**Required work**
Look at each line below and count those with the word "energy"; the answer is that number only.

**Record excerpts**
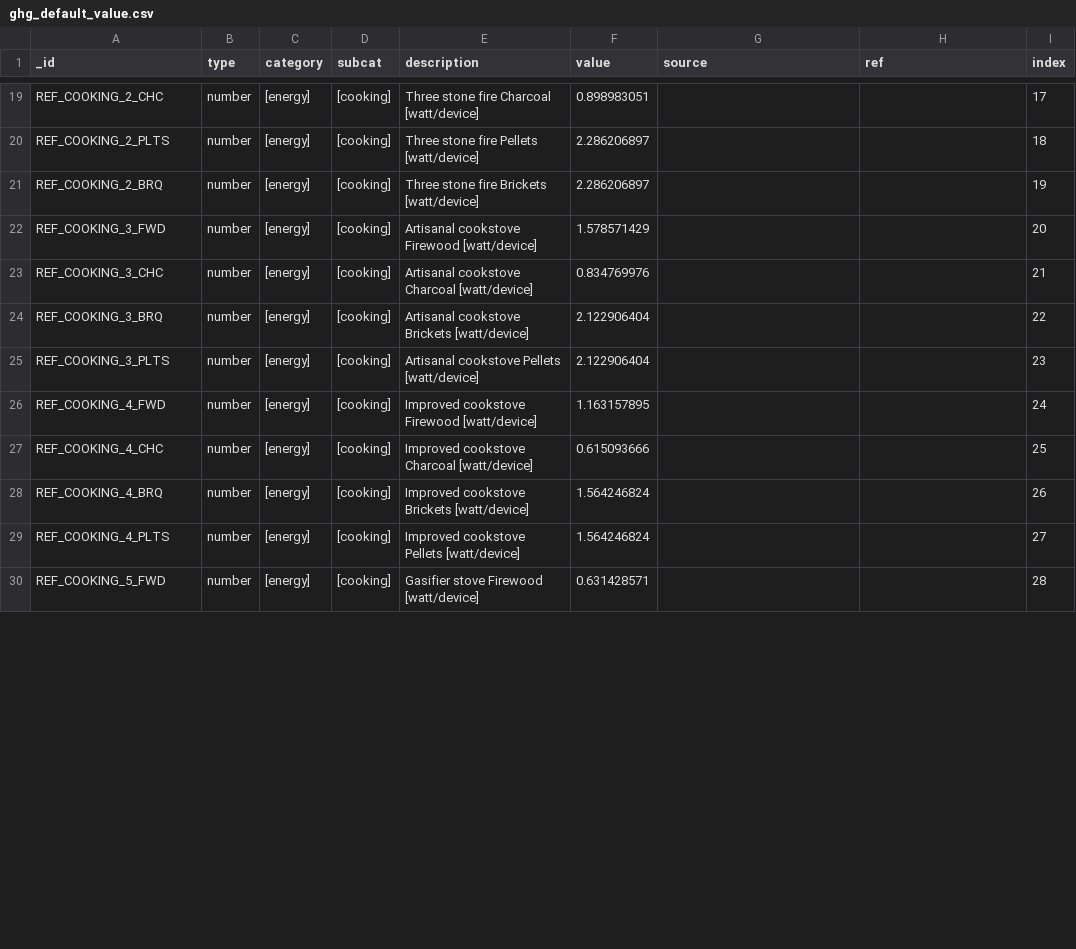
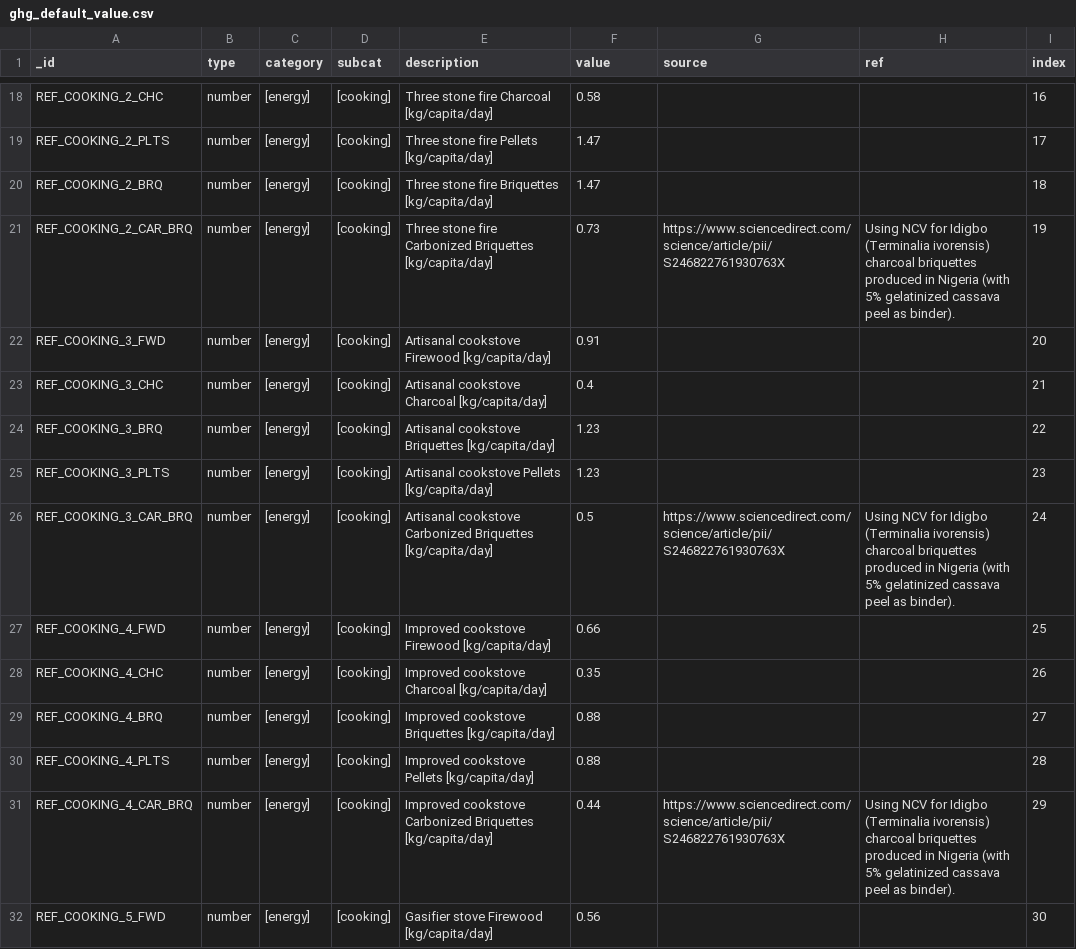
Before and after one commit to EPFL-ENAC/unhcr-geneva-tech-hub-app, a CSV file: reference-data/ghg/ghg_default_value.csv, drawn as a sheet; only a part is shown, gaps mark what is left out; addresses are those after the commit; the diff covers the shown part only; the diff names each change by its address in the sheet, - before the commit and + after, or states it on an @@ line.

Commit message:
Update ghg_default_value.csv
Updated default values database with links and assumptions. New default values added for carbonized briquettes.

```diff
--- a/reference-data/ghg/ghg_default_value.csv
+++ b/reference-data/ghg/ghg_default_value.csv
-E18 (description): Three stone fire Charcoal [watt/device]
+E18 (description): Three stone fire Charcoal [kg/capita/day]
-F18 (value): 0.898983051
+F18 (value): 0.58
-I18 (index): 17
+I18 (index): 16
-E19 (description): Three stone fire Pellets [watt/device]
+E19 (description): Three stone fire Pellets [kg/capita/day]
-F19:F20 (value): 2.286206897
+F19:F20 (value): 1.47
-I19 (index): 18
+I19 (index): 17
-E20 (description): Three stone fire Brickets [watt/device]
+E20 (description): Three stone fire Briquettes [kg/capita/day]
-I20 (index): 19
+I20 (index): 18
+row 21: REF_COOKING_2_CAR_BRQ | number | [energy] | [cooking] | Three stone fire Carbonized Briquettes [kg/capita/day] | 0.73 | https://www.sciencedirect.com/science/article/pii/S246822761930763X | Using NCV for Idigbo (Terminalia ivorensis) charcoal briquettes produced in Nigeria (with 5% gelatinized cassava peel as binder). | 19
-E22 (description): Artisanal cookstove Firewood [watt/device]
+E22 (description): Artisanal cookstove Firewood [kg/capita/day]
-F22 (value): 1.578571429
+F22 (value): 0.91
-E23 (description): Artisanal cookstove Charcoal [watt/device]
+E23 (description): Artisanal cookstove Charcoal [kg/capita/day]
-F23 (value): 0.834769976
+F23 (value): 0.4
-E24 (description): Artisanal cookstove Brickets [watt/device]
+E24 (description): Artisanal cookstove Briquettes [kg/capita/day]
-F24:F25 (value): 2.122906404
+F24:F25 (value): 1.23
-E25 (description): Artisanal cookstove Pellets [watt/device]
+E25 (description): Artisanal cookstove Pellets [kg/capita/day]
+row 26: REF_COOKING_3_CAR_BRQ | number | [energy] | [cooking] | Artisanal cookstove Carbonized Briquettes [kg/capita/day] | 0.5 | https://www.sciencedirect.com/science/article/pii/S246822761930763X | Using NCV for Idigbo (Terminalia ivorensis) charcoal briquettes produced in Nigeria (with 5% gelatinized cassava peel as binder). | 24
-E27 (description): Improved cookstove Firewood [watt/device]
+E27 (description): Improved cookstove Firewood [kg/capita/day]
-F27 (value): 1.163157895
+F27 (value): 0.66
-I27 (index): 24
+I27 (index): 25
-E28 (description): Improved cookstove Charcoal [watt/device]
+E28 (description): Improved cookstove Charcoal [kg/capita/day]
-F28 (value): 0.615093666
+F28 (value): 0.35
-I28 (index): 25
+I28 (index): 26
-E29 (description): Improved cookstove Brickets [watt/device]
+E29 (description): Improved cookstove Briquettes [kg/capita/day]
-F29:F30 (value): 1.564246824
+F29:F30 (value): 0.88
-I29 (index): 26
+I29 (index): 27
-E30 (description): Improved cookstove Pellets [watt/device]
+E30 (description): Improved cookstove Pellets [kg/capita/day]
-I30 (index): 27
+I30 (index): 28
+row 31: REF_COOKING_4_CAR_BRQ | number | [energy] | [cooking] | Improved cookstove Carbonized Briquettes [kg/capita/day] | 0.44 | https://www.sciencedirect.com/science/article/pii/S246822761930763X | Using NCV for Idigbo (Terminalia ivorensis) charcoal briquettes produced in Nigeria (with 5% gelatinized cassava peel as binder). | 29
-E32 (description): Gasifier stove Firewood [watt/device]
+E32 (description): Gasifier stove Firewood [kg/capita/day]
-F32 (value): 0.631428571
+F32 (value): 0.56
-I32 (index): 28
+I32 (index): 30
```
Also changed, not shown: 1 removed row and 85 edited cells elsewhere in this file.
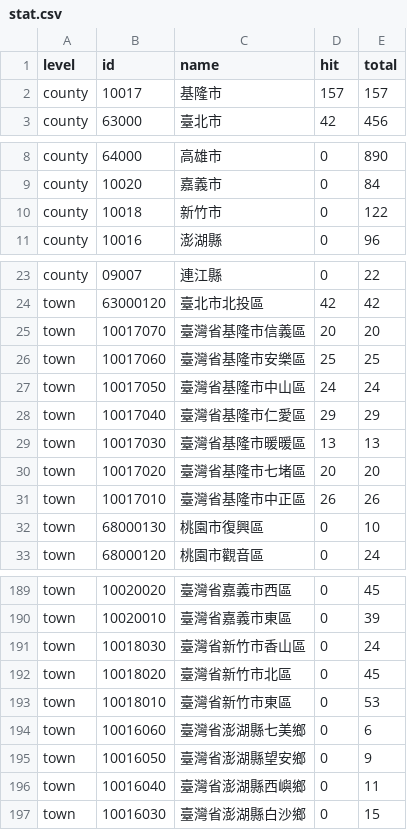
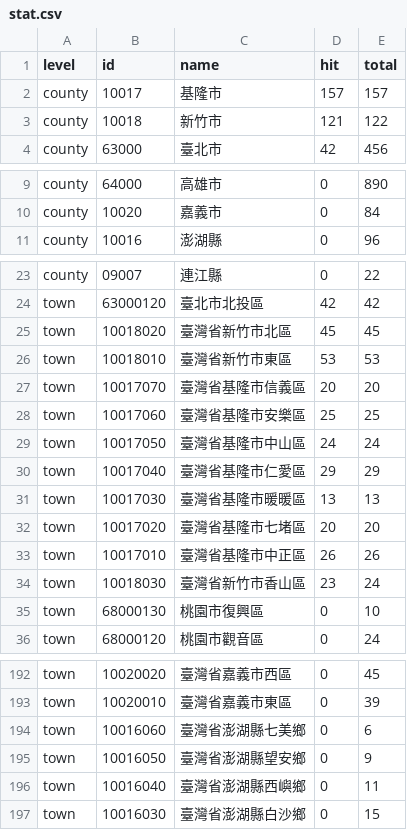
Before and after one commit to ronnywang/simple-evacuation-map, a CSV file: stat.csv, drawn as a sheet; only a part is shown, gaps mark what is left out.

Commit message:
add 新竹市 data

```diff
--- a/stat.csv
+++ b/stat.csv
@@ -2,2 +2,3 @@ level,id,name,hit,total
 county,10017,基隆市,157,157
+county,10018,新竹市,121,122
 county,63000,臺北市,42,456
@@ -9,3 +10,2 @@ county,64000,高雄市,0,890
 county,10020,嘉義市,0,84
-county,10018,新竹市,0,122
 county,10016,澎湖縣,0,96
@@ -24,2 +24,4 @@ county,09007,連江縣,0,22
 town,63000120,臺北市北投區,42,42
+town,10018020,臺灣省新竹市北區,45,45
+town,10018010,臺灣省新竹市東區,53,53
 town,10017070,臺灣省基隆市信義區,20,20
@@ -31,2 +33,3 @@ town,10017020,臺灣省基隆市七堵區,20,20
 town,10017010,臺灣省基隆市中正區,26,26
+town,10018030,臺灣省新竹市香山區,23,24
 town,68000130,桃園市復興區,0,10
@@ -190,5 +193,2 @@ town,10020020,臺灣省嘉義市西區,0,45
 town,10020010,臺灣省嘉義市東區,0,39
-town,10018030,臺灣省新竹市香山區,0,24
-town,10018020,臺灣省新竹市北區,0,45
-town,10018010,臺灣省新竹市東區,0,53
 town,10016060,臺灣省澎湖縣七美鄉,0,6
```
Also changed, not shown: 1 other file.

**Answer space**
3